At the heart of the matter is the simple question of whether winning games is no longer enough to control one's championship destiny.
"Winning's too hard in college football not to be evaluated on a full body of work," Notre Dame coach Brian Kelly said, adding, "When you win 12 games and you go undefeated, no matter how you do it, you cannot overlook that kind of work. So I would be hopeful in saying this because I can't speak for others, but I know how I feel. It's too hard to win in college football, and to leave somebody out that's undefeated would go against the reason why we compete for only 12 or 13 weeks a year."
Kelly speaks from the experience of coaching a 12-0 team two years ago. As the lone unbeaten team, the Irish were a given as the regular season's No. 1, regardless of the fact they entered the national title game as double-digit underdogs, a forecast that proved prescient when No. 2 Alabama routed them. Kelly's last team at his previous stop, Cincinnati, also ran the regular-season table, ranking third behind two fellow unbeatens.

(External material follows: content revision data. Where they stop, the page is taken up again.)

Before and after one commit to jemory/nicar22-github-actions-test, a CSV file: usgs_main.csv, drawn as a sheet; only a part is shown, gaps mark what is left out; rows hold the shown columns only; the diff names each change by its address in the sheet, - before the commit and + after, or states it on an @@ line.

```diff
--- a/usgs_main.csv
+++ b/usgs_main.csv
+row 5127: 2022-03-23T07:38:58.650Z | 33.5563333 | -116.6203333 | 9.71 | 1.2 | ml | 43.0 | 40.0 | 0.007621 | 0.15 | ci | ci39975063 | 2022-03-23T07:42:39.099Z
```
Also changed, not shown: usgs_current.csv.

Knowing what it takes to win every week -- and perhaps helping his own team, which lost in Tallahassee this season -- Kelly voted FSU No. 1 in his final coaches poll ballot. He had company: Cincinnati's Tommy Tuberville, UConn's Bob Diaco and Memphis' Justin Fuente had the Noles atop their ballots as well. All three coaches have been part of perfect campaigns before — Tuberville at Auburn, and Diaco and Fuente as assistants at Notre Dame and TCU, respectively.

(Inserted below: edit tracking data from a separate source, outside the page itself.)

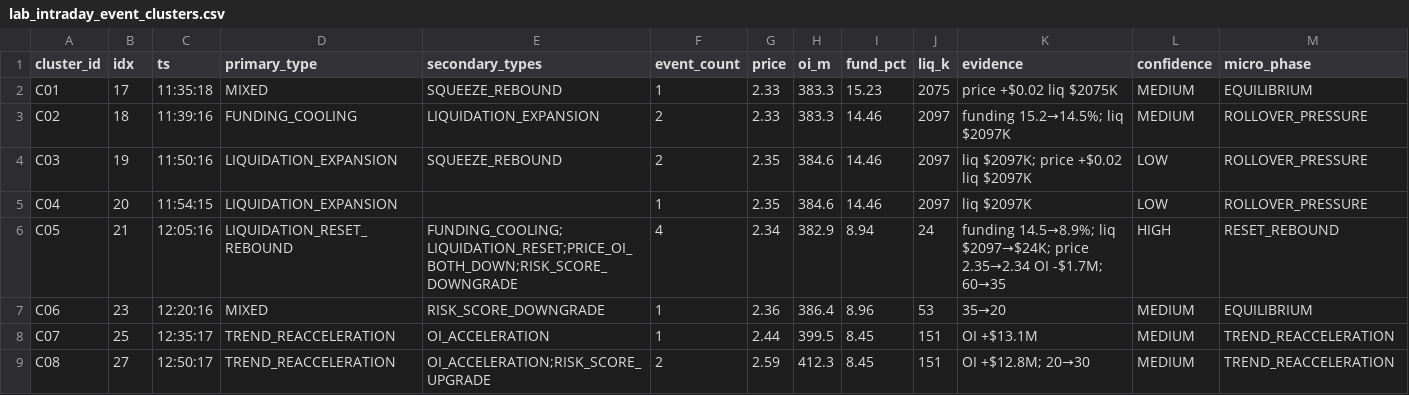
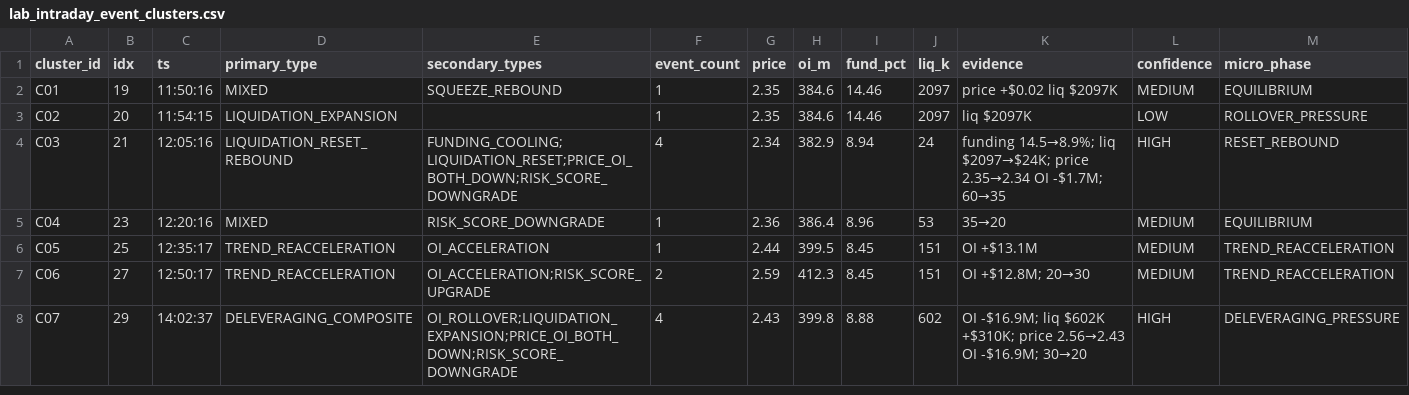
Before and after one commit to Xaxrich/okx-ai-quant-lab, a CSV file: data/altcoin/intelligence/lab/live/lab_intraday_event_clusters.csv, drawn as a sheet.

```diff
--- a/data/altcoin/intelligence/lab/live/lab_intraday_event_clusters.csv
+++ b/data/altcoin/intelligence/lab/live/lab_intraday_event_clusters.csv
@@ -1,9 +1,8 @@
 cluster_id,idx,ts,primary_type,secondary_types,event_count,price,oi_m,fund_pct,liq_k,evidence,confidence,micro_phase
-C01,17,11:35:18,MIXED,SQUEEZE_REBOUND,1,2.33,383.3,15.23,2075,price +$0.02 liq $2075K,MEDIUM,EQUILIBRIUM
-C02,18,11:39:16,FUNDING_COOLING,LIQUIDATION_EXPANSION,2,2.33,383.3,14.46,2097,funding 15.2→14.5%; liq $2097K,MEDIUM,ROLLOVER_PRESSURE
-C03,19,11:50:16,LIQUIDATION_EXPANSION,SQUEEZE_REBOUND,2,2.35,384.6,14.46,2097,liq $2097K; price +$0.02 liq $2097K,LOW,ROLLOVER_PRESSURE
-C04,20,11:54:15,LIQUIDATION_EXPANSION,,1,2.35,384.6,14.46,2097,liq $2097K,LOW,ROLLOVER_PRESSURE
-C05,21,12:05:16,LIQUIDATION_RESET_REBOUND,FUNDING_COOLING;LIQUIDATION_RESET;PRICE_OI_BOTH_DOWN;RISK_SCORE_DOWNGRADE,4,2.34,382.9,8.94,24,funding 14.5→8.9%; liq $2097→$24K; price 2.35→2.34 OI -$1.7M; 60→35,HIGH,RESET_REBOUND
-C06,23,12:20:16,MIXED,RISK_SCORE_DOWNGRADE,1,2.36,386.4,8.96,53,35→20,MEDIUM,EQUILIBRIUM
-C07,25,12:35:17,TREND_REACCELERATION,OI_ACCELERATION,1,2.44,399.5,8.45,151,OI +$13.1M,MEDIUM,TREND_REACCELERATION
-C08,27,12:50:17,TREND_REACCELERATION,OI_ACCELERATION;RISK_SCORE_UPGRADE,2,2.59,412.3,8.45,151,OI +$12.8M; 20→30,MEDIUM,TREND_REACCELERATION
+C01,19,11:50:16,MIXED,SQUEEZE_REBOUND,1,2.35,384.6,14.46,2097,price +$0.02 liq $2097K,MEDIUM,EQUILIBRIUM
+C02,20,11:54:15,LIQUIDATION_EXPANSION,,1,2.35,384.6,14.46,2097,liq $2097K,LOW,ROLLOVER_PRESSURE
+C03,21,12:05:16,LIQUIDATION_RESET_REBOUND,FUNDING_COOLING;LIQUIDATION_RESET;PRICE_OI_BOTH_DOWN;RISK_SCORE_DOWNGRADE,4,2.34,382.9,8.94,24,funding 14.5→8.9%; liq $2097→$24K; price 2.35→2.34 OI -$1.7M; 60→35,HIGH,RESET_REBOUND
+C04,23,12:20:16,MIXED,RISK_SCORE_DOWNGRADE,1,2.36,386.4,8.96,53,35→20,MEDIUM,EQUILIBRIUM
+C05,25,12:35:17,TREND_REACCELERATION,OI_ACCELERATION,1,2.44,399.5,8.45,151,OI +$13.1M,MEDIUM,TREND_REACCELERATION
+C06,27,12:50:17,TREND_REACCELERATION,OI_ACCELERATION;RISK_SCORE_UPGRADE,2,2.59,412.3,8.45,151,OI +$12.8M; 20→30,MEDIUM,TREND_REACCELERATION
+C07,29,14:02:37,DELEVERAGING_COMPOSITE,OI_ROLLOVER;LIQUIDATION_EXPANSION;PRICE_OI_BOTH_DOWN;RISK_SCORE_DOWNGRADE,4,2.43,399.8,8.88,602,OI -$16.9M; liq $602K +$310K; price 2.56→2.43 OI -$16.9M; 30→20,HIGH,DELEVERAGING_PRESSURE
```
Also changed, not shown: data/altcoin/intelligence/lab/live/lab_composite_signal_attribution.csv, data/altcoin/intelligence/lab/live/lab_fast_watch_v2.csv, 18 other files.
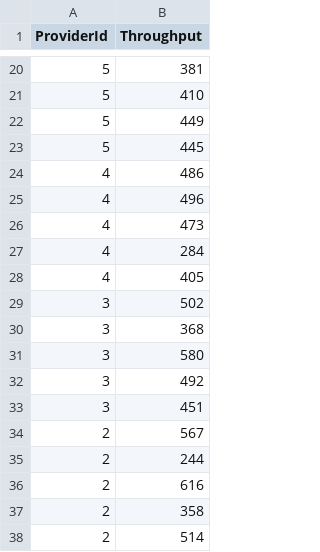
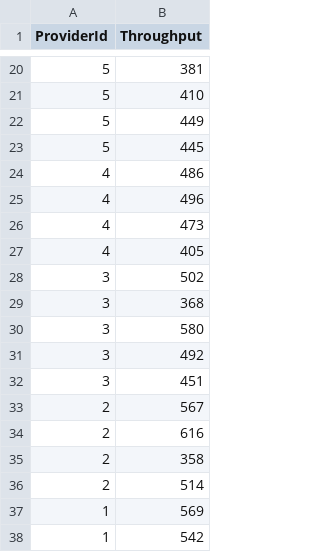
Before and after one commit to xorver/plots, a CSV file: fgcs_data/separated_space_filtered_write.csv, drawn as a sheet; only a part is shown, gaps mark what is left out; the shorter side is filled out with more unchanged rows.

Commit message:
Update legend and filter more data.

```diff
--- a/fgcs_data/separated_space_filtered_write.csv
+++ b/fgcs_data/separated_space_filtered_write.csv
@@ -26,3 +26,2 @@ ProviderId,Throughput
 4,473
-4,284
 4,405
@@ -34,3 +33,2 @@ ProviderId,Throughput
 2,567
-2,244
 2,616
```
Also changed, not shown: 1 other file.
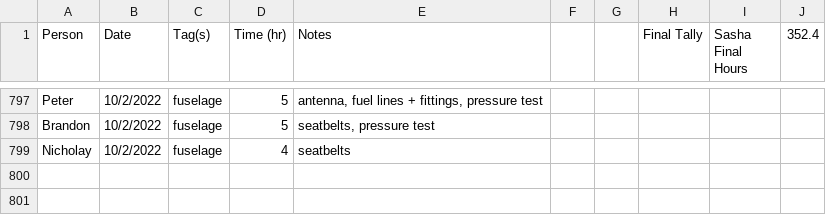
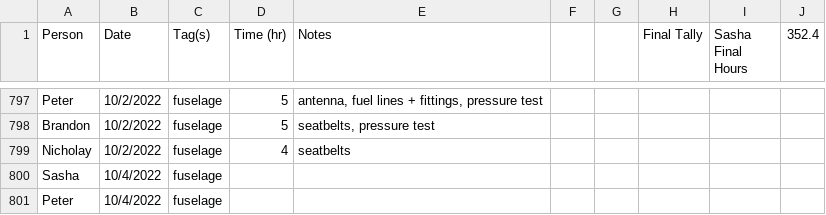
Before and after one commit to pzhokhov/pzhokhov.github.io, a CSV file: data/hours.csv, drawn as a sheet; only a part is shown, gaps mark what is left out; the diff names each change by its address in the sheet, - before the commit and + after, or states it on an @@ line.

```diff
--- a/data/hours.csv
+++ b/data/hours.csv
+row 800: Sasha | 10/4/2022 | fuselage
+row 801: Peter | 10/4/2022 | fuselage
```
Also changed, not shown: 1 other file.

That was not exactly the norm, though. LSU's Les Miles and Alabama's Nick Saban both had FSU third. Joining them were two coaches who know what it's like to be on the outside looking in despite undefeated seasons: TCU's Gary Patterson ranked FSU fourth, and Washington's Chris Petersen, formerly of Boise State, ranked the Noles third.
Looking out for your conference brethren is one thing -- though Patterson didn't even do that, voting his team third behind Alabama and Oregon -- but what explains the gap between between No. 1 and FSU? Has the new way of thinking already permeated the voters?
"In the old system, we know we needed to be undefeated," said Boise State head coach Bryan Harsin, who was an assistant on two undefeated Broncos teams that did not play for the title. "The way it is now, that’s not the case and here we are."
Harsin is referring to Boise State's spot in the VIZIO Fiesta Bowl despite two losses. But his reasoning may help explain the current way of doing business at the top of college football.
"I think as far as we’re concerned, the years of winning and what we’ve done in the past does help us in the position we’re in now," he said. "We can use an Alabama as an example. One-loss Alabama over undefeated Florida State. Florida State’s undefeated but Alabama’s ranked ahead. Why? Because it’s Alabama."
On Sunday, with his postseason fate settled, Fisher sounded at ease. He talked about everyone learning the new process at once. He reasoned that criteria would become clearer and more consistent with time.
What had to seem like a charade these last seven weeks proved strenuous. The ensuing defense routine was fatiguing. FSU was on to play Oregon, and maybe play beyond that, and that was all that seemed relevant moving forward.
"I just think winning is so hard and when you repeat things, people are going to prepare for you differently," he said. "They're going to prepare for you in the offseason, and to overcome so much adversity and the things we've overcome defending our championship and still being able to go undefeated, I think is a tremendous feat."
So, too, does the committee. At least in this case.
Matt Fortuna looks at FSU as a case study in whether winning games is no longer enough to control a team's championship destiny.